Some Manitobans have been quick to denounce the “violent” rebels and have demanded that they be held accountable.
I do not endorse the destruction or desecration of churches, by anyone, even indigenous rebels. It is not justified in a country that is meaningfully democratic, even one as far from a perfect democracy as that of Canada. But this does not end the issue of indigenous assaults on Christian churches. If you leave it at that it is like saying Jewish people who violently resisted their destruction by Nazis in Germany and Europe during the Second World War were wrong if they employed violent means to defend themselves. The Jews had a right to rebel. I would submit, they even had the right to resist with violence.
Similarly, American rebels who resisted the imposition of taxes on the American colonies by England were entitled to resist by dumping tea in Boston Harbour, even though that entailed the destruction of private property.
In both case, tyrannical power brought about violence resistance. Those who imposed the tyranny were more at fault than the violent resisters. I see indigenous rebels more like them than criminals.
This reminds me as well of current attitudes among many conservatives of many stripes, where they see clearly the damage to property caused by rebels such as members of Black Lives Matter or Antifa, but cannot see the injustice against which they are rebelling, even though it is usually much more serious.
Defenders of the status quo often don’t see the injustice because that is how privilege works. Privilege disguises injustice as just deserts.
As well, we must remember that Christian churches are not innocents here. Even though some of them have apologized, while others did not, they were a vital part of the oppression of indigenous people and in particular indigenous children during the 19th and 20th centuries. They were not innocent bystanders. They were actors directly involved in the oppression.

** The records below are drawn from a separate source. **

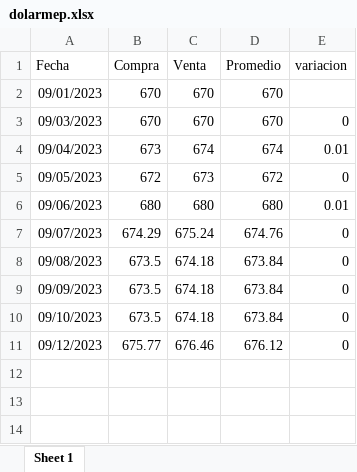
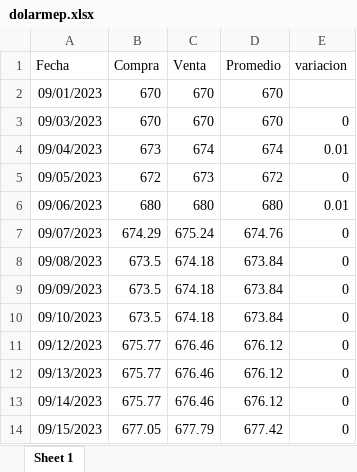
Before and after one commit to MGaloto/dash_dolar_blue, an Excel workbook: data/dolarmep.xlsx, sheet Sheet 1, drawn as a sheet; values as stored, in another font and other column widths than the file's, no borders; the diff names each change by its address in the sheet, - before the commit and + after, or states it on an @@ line.

```diff
--- a/data/dolarmep.xlsx (sheet Sheet 1)
+++ b/data/dolarmep.xlsx (sheet Sheet 1)
+row 12: 09/13/2023 | 675.77 | 676.46 | 676.12 | 0
+row 13: 09/14/2023 | 675.77 | 676.46 | 676.12 | 0
+row 14: 09/15/2023 | 677.05 | 677.79 | 677.42 | 0
```
Also changed, not shown: data/dolar.xlsx, data/dolaroficial.xlsx, 2 other files.
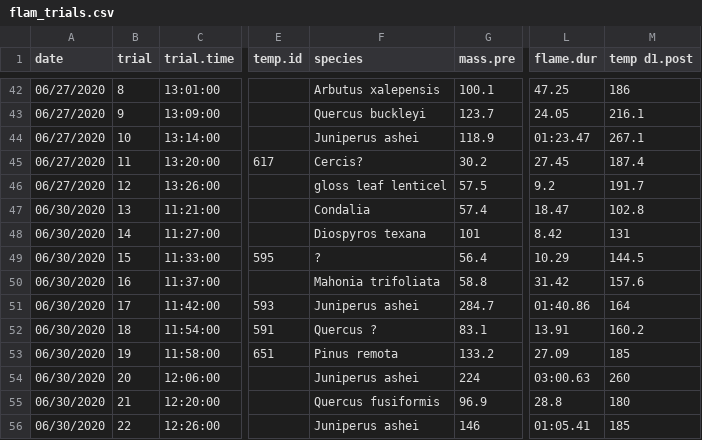
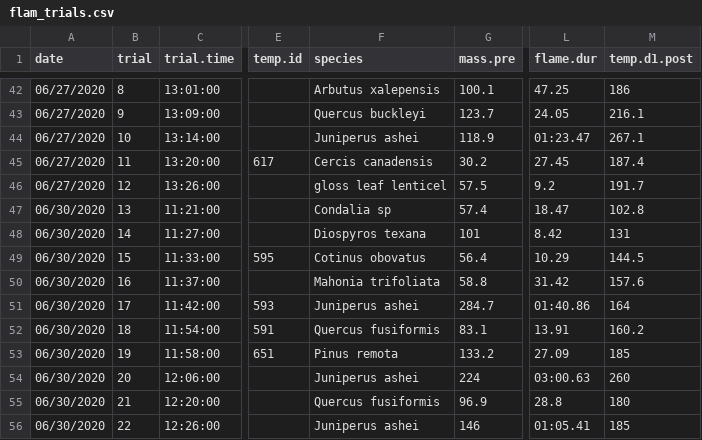
Before and after one commit to schwilklab/shrubflam, a CSV file: data/flam_trials.csv, drawn as a sheet; only a part is shown, gaps mark what is left out; the diff covers the shown part only; the diff names each change by its address in the sheet, - before the commit and + after, or states it on an @@ line.

Commit message:
Add species names to data, fix col header

```diff
--- a/data/flam_trials.csv
+++ b/data/flam_trials.csv
-M1: temp d1.post
+M1: temp.d1.post
-F45 (species): Cercis?
+F45 (species): Cercis canadensis
-F47 (species): Condalia
+F47 (species): Condalia sp
-F49 (species): ?
+F49 (species): Cotinus obovatus
-F52 (species): Quercus ?
+F52 (species): Quercus fusiformis
```
Also changed, not shown: 20 edited cells elsewhere in this file.
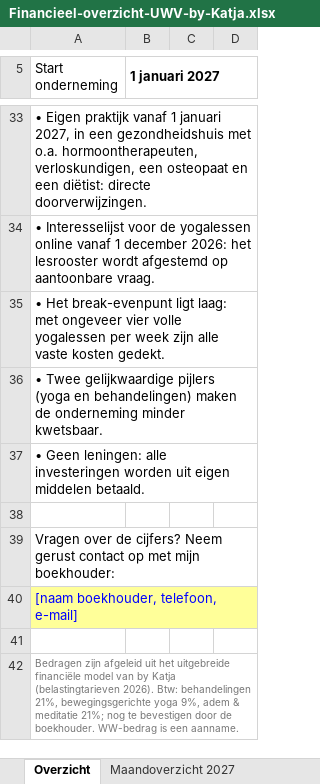
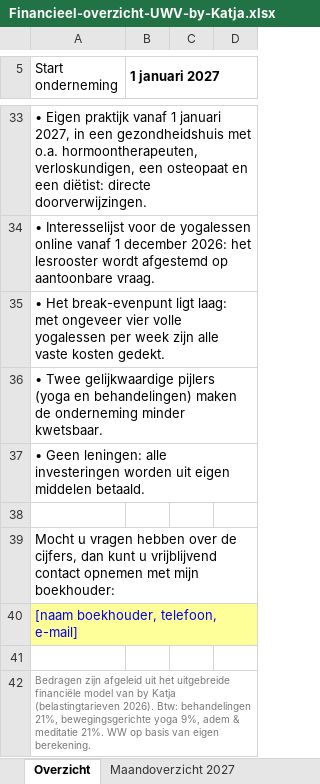
Before and after one commit to katjaquensel-lang/My-Business-Folder, an Excel workbook: finanzplan/Financieel-overzicht-UWV-by-Katja.xlsx, sheet Overzicht, drawn as a sheet; only a part is shown, gaps mark what is left out; values as stored, in another font and other column widths than the file's, no borders; the diff names each change by its address in the sheet, - before the commit and + after, or states it on an @@ line.

```diff
--- a/finanzplan/Financieel-overzicht-UWV-by-Katja.xlsx (sheet Overzicht)
+++ b/finanzplan/Financieel-overzicht-UWV-by-Katja.xlsx (sheet Overzicht)
-A39 (Start onderneming): Vragen over de cijfers? Neem gerust contact op met mijn…
+A39 (Start onderneming): Mocht u vragen hebben over de cijfers, dan kunt u vrijblijvend contact opnemen met mijn…
-A42 (Start onderneming): …& meditatie 21%; nog te bevestigen door de boekhouder. WW-bedrag is een aanname.
+A42 (Start onderneming): …& meditatie 21%. WW op basis van eigen berekening.
```
Also changed, not shown: 1 other file.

The federal government with its Christian church partners tried to destroy indigenous culture, indigenous religion, and indigenous children. It came close to doing that. It is hardly surprising that indigenous descendants of residential school students and their allies have a lot of distrust and animosity to both of those institutions. We can hardly be surprised either by the lack of action on the 94 calls for action of the Truth and Reconciliation Commission. The actions of indigenous rebels must be understood in this context.